Typically, LDO regulators require hardware modifications to adjust their output voltage, but board and component changes can add significant development time if specifications are constantly changing. In such applications, an LDO regulator featuring a software programmable output voltage can save time and cost.

Nevertheless, software control of the LDO regulator output solves only part of the problem. LDO regulators are often used as a postregulator to a switching regulator. From the LDO regulator perspective, switching regulators are often used to preregulate input power before it reaches the linear regulator. Ideally, the output of the switching regulator has just the right amount of headroom— above the dropout voltage of the LDO regulator—so that the LDO regulator operates in its most efficient region, and transient response is optimized. To maintain the optimal input voltage to the LDO regulator, the output of the switching regulator must adjust with the LDO regulator’s output. Again, this is best accomplished without incurring costly hardware modifications.

The LT3072 dual 2.5 A linear regulator meets the challenging needs of digital IC power while allowing hardware-independent output voltage adjustments, even when the LT3072 follows a preregulator input supply. The LT3072 features UltraFast™ transient response and a low dropout voltage of 80 mV, allow it to easily produce tightly regulated supply voltages when loads change quickly.


Figure 1. The UltraFast load transient response, 12 µV rms output noise, and 80 mV dropout voltage features of the dual-channel, 2.5 A LT3072 meet the needs of digital ICs with stringent power requirements. In this schematic, the three-state VO1B2–0 and VO2B2–0 pins are shown fixing OUT1 to 2.5 V and OUT2 to 0.6 V, respectively, but the output voltages can be changed simply by changing the states on those pins, enabling software control of the LT3072 without time-consuming and costly hardware modifications. Image used courtesy of Bodo’s Power Systems.


The low 12 µV rms output noise and UltraFast transient response of the LT3072 are attained with only 10 µF (1 µF + 2.2 µF + 6.8 µF) of output capacitance. Low noise is important for communication or sensor circuits to maintain their high performance.

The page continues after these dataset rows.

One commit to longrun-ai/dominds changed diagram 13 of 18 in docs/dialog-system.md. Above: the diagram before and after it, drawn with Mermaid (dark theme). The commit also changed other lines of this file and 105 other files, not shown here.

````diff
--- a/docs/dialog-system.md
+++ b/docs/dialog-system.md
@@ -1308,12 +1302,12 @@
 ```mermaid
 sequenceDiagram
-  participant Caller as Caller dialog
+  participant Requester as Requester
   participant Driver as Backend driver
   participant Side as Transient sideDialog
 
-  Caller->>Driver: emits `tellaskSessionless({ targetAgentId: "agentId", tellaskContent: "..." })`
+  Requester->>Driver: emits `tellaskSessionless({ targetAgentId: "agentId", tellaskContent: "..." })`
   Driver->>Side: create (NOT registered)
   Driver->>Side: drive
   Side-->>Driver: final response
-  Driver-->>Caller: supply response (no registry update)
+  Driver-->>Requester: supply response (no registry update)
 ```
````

The LT3072 incorporates two fully independent 2.5 A LDO regulators in a single package. The 0.6 V to 2.5 V output voltage range of the LT3072 is wide enough to power a wide range of digital IC rails. The output voltage for each channel is programmed by setting a few three-state pins on the LT3072—a method that can easily be performed via jumpers, a microcontoller, or a power system management (PSM) IC.


Programmable Dual Outputs with Low Noise and UltraFast Transient Response

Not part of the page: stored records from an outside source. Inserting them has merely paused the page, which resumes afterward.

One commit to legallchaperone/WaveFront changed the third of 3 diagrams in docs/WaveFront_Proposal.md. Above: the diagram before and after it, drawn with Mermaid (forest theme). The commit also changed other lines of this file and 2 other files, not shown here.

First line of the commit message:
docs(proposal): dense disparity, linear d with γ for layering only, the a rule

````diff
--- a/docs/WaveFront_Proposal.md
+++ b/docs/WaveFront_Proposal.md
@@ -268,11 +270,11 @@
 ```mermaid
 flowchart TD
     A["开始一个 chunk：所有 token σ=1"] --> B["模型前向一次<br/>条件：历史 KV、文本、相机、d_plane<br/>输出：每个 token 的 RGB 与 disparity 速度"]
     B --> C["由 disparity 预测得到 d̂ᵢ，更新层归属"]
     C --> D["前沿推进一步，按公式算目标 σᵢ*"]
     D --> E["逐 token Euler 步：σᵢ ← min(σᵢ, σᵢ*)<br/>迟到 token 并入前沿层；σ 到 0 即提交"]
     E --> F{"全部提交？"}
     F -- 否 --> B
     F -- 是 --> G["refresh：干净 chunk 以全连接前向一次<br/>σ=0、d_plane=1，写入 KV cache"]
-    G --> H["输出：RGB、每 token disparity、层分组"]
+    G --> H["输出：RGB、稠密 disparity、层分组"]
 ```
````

Figure 1 shows the LT3072 in a standalone circuit suitable for digital IC loads with stringent power requirements. One important component of tight supply specifications is the ability to respond quickly to load transients, as illustrated by the LT3072’s UltraFast transient response shown in Figure 2.


Figure 2. The UltraFast transient response for a single output of the LT3072 shows settling within microseconds with only 10 µF (1 µF + 2.2 µF + 6.8 µF) of output capacitance. The middle trace shows additional capacitance can be used to limit the excursion amplitude, but with a slightly longer settling time. Image used courtesy of Bodo’s Power Systems.

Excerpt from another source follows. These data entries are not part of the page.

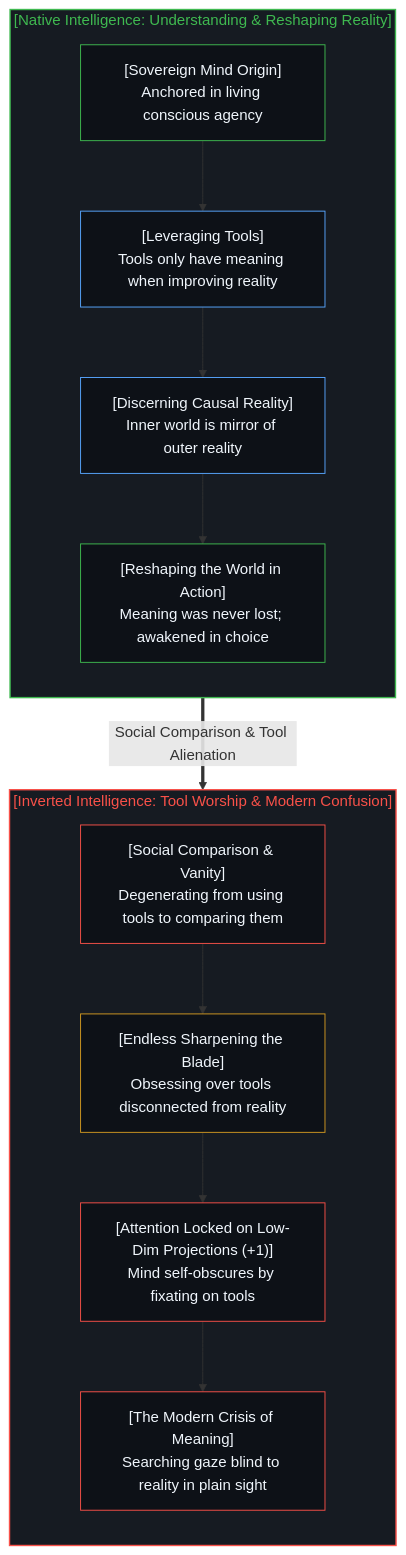
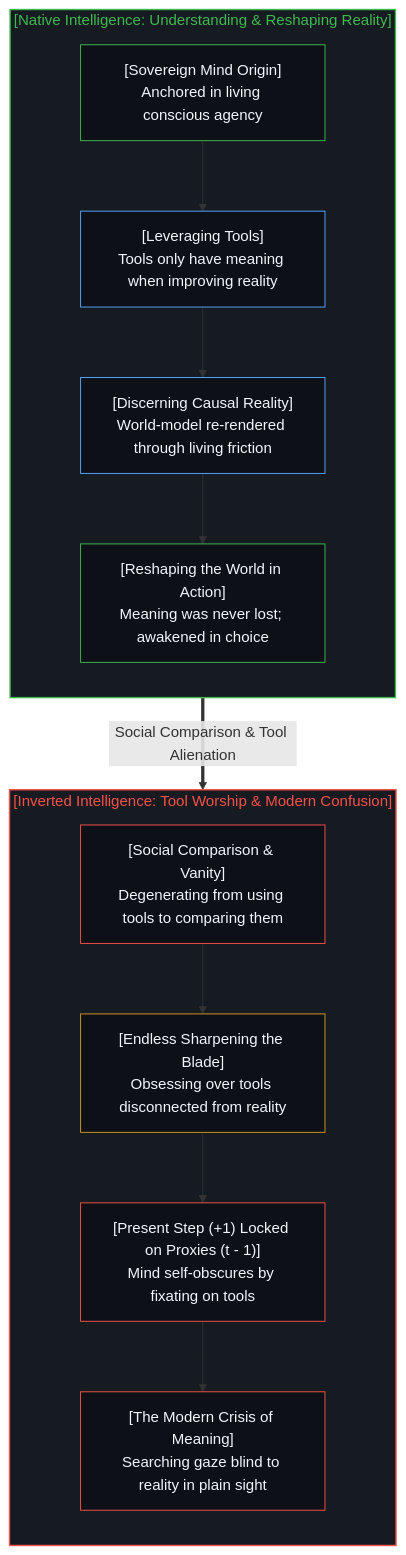
Before and after one commit to powerpig99/not-a-toe: diagram 12 of 16 in content/posts/the-dissolution-of-the-great-reversal.md, drawn with Mermaid. The commit also changed other lines of this file and 2 other files, not shown here.

Commit message:
Consolidate Deep Sleep Batch 13: refine a-creation-cannot-replace-its-source, data-is-local-intelligence-is-allocated, and the-dissolution-of-the-great-reversal

````diff
--- a/content/posts/the-dissolution-of-the-great-reversal.md
+++ b/content/posts/the-dissolution-of-the-great-reversal.md
@@ -434,34 +434,34 @@
 ```mermaid
 flowchart TD
     subgraph S_NativeIntel["[Native Intelligence: Understanding & Reshaping Reality]"]
         direction TB
         SovereignMind["[Sovereign Mind Origin]<br/>Anchored in living conscious agency"]
         LeverageTools["[Leveraging Tools]<br/>Tools only have meaning when improving reality"]
-        DeepClarity["[Discerning Causal Reality]<br/>Inner world is mirror of outer reality"]
+        DeepClarity["[Discerning Causal Reality]<br/>World-model re-rendered through living friction"]
         ReshapeReality["[Reshaping the World in Action]<br/>Meaning was never lost; awakened in choice"]
         SovereignMind --> LeverageTools
         LeverageTools --> DeepClarity
         DeepClarity --> ReshapeReality
     end
     S_NativeIntel ==>|"Social Comparison & Tool Alienation"| S_ToolTrap
     subgraph S_ToolTrap["[Inverted Intelligence: Tool Worship & Modern Confusion]"]
         direction TB
         StatusComparison["[Social Comparison & Vanity]<br/>Degenerating from using tools to comparing them"]
         InfinitePolishing["[Endless Sharpening the Blade]<br/>Obsessing over tools disconnected from reality"]
-        LowDimProjection["[Attention Locked on Low-Dim Projections (+1)]<br/>Mind self-obscures by fixating on tools"]
+        LowDimProjection["[Present Step (+1) Locked on Proxies (t - 1)]<br/>Mind self-obscures by fixating on tools"]
         ExistentialLost["[The Modern Crisis of Meaning]<br/>Searching gaze blind to reality in plain sight"]
         StatusComparison --> InfinitePolishing
         InfinitePolishing --> LowDimProjection
         LowDimProjection --> ExistentialLost
     end
     style S_NativeIntel fill:#161b22,stroke:#3fb950,stroke-width:1.5px,color:#3fb950
     style S_ToolTrap fill:#161b22,stroke:#f85149,stroke-width:1.5px,color:#f85149
     style SovereignMind fill:#0d1117,stroke:#3fb950,stroke-width:1px,color:#f0f6fc
     style LeverageTools fill:#0d1117,stroke:#58a6ff,stroke-width:1px,color:#f0f6fc
     style DeepClarity fill:#0d1117,stroke:#58a6ff,stroke-width:1px,color:#f0f6fc
     style ReshapeReality fill:#0d1117,stroke:#3fb950,stroke-width:1px,color:#f0f6fc
     style StatusComparison fill:#0d1117,stroke:#f85149,stroke-width:1px,color:#f0f6fc
     style InfinitePolishing fill:#0d1117,stroke:#d29922,stroke-width:1px,color:#f0f6fc
     style LowDimProjection fill:#0d1117,stroke:#f85149,stroke-width:1px,color:#f0f6fc
     style ExistentialLost fill:#0d1117,stroke:#f85149,stroke-width:1px,color:#f0f6fc
 ```
````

Each output value is programmed by three three-state pins: VO1B2, VO1B1, and VO1B0 and VO2B2, VO2B1, and VO2B0. Each three-state pin is set by either grounding, floating, or applying a voltage to it. In this way, the outputs can be programmed from 0.6 V to 2.5 V.

In addition to setting the nominal programmed voltage, margining inputs allow an additional ±10% adjustment around the programmed output voltages. The respective input voltages can be as low as 200 mV higher than the 2.5 V and 0.6 V output voltages, or slightly higher, in order to optimize headroom for transient response performance. Output voltage status is indicated by PWRGD pins, and there are pins for analog monitoring of output current that also program a ±7% accurate output current limit. There is a pin for analog monitoring of die temperature as well.


Dynamic Control of the Preregulator

The LT3072 can dynamically control the output of the switcher that precedes it. This enables on-the-fly adjustments of an LDO regulator’s output voltage while maintaining its input voltage at a level that maintains high efficiency and fast load transient response.


Figure 4. Dynamic test of the circuit in Figure 3. Traces show how software-applied changes to the three-state pins, VO1B2 and VO1B1 (VO1B0 grounded), result in the voltage adjustments at OUT1 of the LT3072. The LT3072, in turn, dynamically controls the LT8616 Channel 1 output, which preregulates the LDO regulator’s IN1 input. In this way, the voltage at the LDO regulator’s IN1 remains a fixed amount over the LDO regulator’s OUT1—a voltage difference that results in the highest efficiency and best load transient performance—all without any changes to hardware. Image used courtesy of Bodo’s Power Systems.


Figure 3. IN1 and IN2 of the LT3072 are preregulated by the dual-channel, step-down LT8616. The connection between VOIC1 of the LT3072 and TR/SS1 of the LT8616 allows the LT3072 to dynamically preregulate its IN1 input, resulting in the highest efficiency and load transient performance, while allowing adjustments to the LT3072 output voltage without hardware changes. Image used courtesy of Bodo’s Power Systems.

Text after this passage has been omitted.